Supplied records Start Marker
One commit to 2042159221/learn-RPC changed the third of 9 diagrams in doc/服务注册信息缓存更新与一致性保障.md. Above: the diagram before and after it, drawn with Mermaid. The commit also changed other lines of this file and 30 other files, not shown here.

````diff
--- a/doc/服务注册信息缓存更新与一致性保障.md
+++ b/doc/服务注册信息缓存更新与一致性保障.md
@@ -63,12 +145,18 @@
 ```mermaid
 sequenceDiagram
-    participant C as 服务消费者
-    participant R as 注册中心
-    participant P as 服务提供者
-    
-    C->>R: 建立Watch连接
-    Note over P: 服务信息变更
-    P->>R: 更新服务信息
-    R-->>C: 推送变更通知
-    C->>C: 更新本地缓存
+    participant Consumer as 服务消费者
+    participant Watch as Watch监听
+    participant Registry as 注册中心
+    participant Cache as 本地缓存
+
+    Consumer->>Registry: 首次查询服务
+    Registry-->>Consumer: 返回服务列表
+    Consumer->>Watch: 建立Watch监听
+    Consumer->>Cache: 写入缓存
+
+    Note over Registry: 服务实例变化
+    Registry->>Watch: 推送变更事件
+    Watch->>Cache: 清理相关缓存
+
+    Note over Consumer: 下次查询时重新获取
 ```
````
Supplied records End Marker
» **Exercise requirements**
Take the entries above and repeat them verbatim.

» **Result for this task**
One commit to 2042159221/learn-RPC changed the third of 9 diagrams in doc/服务注册信息缓存更新与一致性保障.md. Above: the diagram before and after it, drawn with Mermaid. The commit also changed other lines of this file and 30 other files, not shown here.

````diff
--- a/doc/服务注册信息缓存更新与一致性保障.md
+++ b/doc/服务注册信息缓存更新与一致性保障.md
@@ -63,12 +145,18 @@
 ```mermaid
 sequenceDiagram
-    participant C as 服务消费者
-    participant R as 注册中心
-    participant P as 服务提供者
-    
-    C->>R: 建立Watch连接
-    Note over P: 服务信息变更
-    P->>R: 更新服务信息
-    R-->>C: 推送变更通知
-    C->>C: 更新本地缓存
+    participant Consumer as 服务消费者
+    participant Watch as Watch监听
+    participant Registry as 注册中心
+    participant Cache as 本地缓存
+
+    Consumer->>Registry: 首次查询服务
+    Registry-->>Consumer: 返回服务列表
+    Consumer->>Watch: 建立Watch监听
+    Consumer->>Cache: 写入缓存
+
+    Note over Registry: 服务实例变化
+    Registry->>Watch: 推送变更事件
+    Watch->>Cache: 清理相关缓存
+
+    Note over Consumer: 下次查询时重新获取
 ```
````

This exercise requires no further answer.